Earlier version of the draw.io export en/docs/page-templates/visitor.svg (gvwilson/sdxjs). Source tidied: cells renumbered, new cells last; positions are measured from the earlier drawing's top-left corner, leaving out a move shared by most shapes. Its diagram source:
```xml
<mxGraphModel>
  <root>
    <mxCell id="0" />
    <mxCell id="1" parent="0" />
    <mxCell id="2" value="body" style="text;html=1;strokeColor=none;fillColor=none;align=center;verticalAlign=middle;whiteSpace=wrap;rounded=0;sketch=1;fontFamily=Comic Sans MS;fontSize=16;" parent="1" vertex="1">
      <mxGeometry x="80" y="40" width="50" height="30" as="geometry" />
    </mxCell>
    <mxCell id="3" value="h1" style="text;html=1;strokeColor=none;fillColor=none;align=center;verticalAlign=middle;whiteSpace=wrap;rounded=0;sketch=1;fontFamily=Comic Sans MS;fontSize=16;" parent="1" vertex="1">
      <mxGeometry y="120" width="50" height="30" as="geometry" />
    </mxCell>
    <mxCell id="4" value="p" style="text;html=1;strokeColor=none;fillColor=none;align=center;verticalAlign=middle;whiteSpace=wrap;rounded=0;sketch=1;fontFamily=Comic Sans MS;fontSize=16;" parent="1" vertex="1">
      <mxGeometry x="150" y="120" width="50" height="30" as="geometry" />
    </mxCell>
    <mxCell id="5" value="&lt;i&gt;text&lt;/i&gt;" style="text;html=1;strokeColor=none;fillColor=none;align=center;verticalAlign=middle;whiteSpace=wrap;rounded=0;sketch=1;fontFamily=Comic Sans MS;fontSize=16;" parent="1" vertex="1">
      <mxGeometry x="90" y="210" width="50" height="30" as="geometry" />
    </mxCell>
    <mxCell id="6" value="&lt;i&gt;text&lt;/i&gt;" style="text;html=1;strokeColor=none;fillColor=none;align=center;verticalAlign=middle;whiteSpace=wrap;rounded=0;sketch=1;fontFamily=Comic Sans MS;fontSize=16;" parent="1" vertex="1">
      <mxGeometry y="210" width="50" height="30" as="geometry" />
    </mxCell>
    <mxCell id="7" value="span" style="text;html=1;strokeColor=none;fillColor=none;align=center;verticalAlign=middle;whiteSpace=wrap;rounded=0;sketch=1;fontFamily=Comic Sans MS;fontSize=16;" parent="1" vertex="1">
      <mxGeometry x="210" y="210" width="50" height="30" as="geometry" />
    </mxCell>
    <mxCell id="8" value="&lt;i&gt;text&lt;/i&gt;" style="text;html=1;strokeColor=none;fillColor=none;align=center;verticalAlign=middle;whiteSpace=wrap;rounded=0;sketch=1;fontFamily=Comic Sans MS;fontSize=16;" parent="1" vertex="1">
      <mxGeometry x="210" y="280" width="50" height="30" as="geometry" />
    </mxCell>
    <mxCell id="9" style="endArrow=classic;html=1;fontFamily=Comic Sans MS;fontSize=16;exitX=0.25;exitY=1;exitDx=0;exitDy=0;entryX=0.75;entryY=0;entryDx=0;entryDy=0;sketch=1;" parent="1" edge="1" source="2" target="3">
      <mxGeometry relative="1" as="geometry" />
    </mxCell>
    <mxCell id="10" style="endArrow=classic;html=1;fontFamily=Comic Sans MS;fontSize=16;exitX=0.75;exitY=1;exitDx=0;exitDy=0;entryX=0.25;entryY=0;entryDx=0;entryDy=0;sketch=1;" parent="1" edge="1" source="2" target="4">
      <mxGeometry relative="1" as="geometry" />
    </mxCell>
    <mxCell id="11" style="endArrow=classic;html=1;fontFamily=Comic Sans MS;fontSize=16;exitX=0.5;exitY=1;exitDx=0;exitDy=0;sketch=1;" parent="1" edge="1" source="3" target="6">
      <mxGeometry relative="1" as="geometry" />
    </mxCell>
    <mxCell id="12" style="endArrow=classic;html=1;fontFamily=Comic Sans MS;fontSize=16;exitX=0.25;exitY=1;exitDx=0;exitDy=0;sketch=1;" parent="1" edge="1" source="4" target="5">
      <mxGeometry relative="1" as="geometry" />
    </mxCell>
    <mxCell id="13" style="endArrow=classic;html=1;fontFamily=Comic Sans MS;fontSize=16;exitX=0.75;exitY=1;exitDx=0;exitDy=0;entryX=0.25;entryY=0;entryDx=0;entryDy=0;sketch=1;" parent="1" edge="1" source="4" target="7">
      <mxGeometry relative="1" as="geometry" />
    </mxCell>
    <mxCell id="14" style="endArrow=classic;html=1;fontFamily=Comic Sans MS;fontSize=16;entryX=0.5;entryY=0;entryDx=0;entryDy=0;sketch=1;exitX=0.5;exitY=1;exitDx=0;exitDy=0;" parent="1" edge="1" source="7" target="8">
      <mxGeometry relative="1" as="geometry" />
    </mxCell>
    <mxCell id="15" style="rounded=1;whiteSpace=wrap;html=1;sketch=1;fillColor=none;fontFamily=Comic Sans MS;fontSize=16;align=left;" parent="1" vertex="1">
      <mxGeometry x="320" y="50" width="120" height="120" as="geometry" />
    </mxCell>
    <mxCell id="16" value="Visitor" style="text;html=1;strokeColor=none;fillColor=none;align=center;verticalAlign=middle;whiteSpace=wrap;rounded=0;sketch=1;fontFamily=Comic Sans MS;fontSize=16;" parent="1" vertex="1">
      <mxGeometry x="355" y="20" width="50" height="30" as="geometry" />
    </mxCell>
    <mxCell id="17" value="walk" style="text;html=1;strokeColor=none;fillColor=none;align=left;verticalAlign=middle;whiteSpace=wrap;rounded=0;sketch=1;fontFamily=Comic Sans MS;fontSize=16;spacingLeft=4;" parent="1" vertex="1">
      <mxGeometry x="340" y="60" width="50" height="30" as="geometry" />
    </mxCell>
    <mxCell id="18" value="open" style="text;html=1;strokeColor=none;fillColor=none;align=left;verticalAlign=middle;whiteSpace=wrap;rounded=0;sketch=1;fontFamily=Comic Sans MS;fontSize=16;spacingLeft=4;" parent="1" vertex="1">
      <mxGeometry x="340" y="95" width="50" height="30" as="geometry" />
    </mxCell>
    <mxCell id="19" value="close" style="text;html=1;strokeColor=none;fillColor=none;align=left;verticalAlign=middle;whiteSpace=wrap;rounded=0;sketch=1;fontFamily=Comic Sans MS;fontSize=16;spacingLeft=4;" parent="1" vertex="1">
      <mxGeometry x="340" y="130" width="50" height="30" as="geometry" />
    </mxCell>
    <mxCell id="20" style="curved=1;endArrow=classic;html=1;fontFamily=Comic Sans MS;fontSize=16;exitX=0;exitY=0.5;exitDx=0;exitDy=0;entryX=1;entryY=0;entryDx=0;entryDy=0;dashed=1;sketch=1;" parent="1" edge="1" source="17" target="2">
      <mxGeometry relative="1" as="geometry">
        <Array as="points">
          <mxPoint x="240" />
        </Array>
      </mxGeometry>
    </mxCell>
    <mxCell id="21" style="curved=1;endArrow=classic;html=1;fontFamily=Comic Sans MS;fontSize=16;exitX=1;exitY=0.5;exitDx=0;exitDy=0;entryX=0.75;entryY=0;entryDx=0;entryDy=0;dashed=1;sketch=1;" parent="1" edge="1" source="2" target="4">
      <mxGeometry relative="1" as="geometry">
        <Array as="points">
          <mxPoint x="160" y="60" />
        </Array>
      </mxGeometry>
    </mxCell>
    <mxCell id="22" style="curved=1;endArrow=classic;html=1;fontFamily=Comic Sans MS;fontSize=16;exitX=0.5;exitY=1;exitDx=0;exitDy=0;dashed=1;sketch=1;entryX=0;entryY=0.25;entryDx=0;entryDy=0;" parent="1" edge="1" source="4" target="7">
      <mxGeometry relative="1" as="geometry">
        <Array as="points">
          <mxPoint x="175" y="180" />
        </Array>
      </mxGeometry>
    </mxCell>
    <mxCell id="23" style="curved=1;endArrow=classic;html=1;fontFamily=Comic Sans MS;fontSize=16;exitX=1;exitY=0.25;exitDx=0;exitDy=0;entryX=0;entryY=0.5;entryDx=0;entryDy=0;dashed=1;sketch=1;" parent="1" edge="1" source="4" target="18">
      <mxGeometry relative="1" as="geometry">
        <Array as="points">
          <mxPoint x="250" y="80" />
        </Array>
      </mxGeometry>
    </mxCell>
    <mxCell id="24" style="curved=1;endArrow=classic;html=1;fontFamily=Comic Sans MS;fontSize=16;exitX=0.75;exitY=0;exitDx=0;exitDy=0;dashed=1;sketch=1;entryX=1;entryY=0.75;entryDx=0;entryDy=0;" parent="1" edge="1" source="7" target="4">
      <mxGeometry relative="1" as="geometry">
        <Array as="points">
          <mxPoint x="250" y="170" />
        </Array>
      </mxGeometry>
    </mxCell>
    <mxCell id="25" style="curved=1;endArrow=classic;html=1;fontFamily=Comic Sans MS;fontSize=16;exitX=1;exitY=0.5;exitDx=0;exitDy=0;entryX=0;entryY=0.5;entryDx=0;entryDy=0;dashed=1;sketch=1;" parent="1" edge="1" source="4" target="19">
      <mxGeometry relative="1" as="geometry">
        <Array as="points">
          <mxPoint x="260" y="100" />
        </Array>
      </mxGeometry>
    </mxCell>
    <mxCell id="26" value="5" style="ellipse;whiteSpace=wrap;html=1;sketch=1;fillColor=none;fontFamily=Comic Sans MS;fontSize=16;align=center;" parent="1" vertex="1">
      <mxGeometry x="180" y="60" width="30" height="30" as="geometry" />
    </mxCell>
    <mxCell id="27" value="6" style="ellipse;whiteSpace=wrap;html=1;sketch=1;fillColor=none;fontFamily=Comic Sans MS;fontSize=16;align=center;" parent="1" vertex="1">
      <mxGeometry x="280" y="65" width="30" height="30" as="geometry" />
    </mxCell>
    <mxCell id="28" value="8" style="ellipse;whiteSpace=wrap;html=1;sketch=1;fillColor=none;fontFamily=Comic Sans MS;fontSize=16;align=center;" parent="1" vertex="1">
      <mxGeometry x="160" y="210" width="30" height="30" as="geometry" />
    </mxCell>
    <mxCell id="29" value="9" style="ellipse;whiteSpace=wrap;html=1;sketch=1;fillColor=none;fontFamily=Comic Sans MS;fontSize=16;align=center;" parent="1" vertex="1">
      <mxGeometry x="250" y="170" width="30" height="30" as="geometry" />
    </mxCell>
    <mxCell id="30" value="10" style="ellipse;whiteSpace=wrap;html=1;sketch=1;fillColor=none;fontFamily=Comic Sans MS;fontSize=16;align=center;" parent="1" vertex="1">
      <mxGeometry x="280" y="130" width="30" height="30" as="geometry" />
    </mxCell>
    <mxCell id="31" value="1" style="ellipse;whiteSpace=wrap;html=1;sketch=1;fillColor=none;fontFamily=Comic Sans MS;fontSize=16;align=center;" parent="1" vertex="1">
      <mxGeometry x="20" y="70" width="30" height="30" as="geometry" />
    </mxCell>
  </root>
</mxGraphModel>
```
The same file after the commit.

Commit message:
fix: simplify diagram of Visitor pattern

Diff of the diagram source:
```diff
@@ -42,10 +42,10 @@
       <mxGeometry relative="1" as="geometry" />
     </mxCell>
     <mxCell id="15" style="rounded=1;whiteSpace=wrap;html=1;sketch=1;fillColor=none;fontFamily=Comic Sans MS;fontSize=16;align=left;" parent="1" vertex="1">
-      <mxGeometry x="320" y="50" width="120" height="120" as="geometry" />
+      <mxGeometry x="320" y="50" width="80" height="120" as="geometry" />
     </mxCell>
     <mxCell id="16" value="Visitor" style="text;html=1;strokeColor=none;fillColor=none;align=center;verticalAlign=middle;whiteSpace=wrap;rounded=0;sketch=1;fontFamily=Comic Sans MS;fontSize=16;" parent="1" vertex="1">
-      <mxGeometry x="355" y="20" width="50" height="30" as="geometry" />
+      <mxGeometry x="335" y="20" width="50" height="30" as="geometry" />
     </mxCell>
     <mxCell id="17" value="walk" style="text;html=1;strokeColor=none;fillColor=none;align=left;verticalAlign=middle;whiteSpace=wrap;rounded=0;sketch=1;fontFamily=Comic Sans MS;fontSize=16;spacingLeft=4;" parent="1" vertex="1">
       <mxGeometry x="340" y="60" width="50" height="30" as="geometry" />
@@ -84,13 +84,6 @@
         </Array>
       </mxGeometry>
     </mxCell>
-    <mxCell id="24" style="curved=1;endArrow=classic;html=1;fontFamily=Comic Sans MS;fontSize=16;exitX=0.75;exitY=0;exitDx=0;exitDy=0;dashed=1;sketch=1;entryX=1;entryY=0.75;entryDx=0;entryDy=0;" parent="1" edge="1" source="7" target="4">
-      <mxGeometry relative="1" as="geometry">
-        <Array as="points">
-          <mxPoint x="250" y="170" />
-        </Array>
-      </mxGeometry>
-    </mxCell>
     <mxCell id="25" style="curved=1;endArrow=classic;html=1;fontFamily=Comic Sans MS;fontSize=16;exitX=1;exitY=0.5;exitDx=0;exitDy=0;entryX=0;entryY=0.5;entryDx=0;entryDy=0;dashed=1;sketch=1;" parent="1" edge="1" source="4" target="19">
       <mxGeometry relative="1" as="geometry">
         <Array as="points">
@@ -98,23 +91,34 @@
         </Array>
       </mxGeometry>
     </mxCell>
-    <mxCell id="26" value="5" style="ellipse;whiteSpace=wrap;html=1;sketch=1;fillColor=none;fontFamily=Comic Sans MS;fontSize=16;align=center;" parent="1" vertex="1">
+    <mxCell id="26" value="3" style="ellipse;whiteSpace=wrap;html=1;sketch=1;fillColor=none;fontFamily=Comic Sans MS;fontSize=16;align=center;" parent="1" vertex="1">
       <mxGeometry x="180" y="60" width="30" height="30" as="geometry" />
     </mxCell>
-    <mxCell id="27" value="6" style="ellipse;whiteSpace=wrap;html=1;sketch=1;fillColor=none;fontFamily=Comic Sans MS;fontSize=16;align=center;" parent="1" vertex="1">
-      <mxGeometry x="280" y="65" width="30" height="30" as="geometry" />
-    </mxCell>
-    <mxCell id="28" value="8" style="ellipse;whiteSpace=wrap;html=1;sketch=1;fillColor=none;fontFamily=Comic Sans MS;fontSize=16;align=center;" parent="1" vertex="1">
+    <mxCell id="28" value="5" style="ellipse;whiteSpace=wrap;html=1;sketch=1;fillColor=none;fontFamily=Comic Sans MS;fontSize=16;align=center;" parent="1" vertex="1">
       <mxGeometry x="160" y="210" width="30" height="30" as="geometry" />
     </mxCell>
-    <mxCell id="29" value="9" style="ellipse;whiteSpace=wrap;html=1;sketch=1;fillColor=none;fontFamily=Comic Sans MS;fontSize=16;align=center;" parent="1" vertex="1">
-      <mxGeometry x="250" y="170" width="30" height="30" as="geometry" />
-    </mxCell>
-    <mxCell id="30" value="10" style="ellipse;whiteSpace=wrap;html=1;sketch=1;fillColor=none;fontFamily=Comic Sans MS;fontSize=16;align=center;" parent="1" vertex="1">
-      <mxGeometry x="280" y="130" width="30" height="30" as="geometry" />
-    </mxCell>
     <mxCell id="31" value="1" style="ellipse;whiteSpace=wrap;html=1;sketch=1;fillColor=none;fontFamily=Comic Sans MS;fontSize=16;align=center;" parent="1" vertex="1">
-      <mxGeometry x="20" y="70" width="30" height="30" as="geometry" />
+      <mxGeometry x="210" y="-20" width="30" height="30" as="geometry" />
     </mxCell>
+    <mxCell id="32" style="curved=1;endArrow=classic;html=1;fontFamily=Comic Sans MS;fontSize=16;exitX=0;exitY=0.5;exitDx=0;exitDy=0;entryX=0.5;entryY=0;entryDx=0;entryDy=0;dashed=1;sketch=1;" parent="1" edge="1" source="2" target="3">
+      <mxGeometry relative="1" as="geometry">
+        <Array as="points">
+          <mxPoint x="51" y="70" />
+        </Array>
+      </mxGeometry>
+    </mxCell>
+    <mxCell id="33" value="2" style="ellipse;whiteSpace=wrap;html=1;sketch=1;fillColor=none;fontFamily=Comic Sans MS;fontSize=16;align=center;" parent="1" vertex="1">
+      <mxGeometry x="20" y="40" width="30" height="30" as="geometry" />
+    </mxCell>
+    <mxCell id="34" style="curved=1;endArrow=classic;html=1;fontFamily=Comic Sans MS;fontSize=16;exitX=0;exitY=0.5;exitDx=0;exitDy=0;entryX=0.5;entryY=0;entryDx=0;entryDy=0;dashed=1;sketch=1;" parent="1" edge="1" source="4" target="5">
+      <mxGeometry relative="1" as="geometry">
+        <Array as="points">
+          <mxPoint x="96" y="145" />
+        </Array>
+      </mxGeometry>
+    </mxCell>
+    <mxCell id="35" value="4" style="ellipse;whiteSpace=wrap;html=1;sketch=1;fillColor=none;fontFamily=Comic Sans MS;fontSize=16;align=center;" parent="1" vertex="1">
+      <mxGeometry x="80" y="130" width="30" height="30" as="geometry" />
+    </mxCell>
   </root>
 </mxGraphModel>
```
= = = = =
## Problem to solve
Within the listing above, filter for lines holding the string "mxGraphModel" and copy each one.

## Solution to the exercise
<mxGraphModel>
</mxGraphModel>
 </mxGraphModel>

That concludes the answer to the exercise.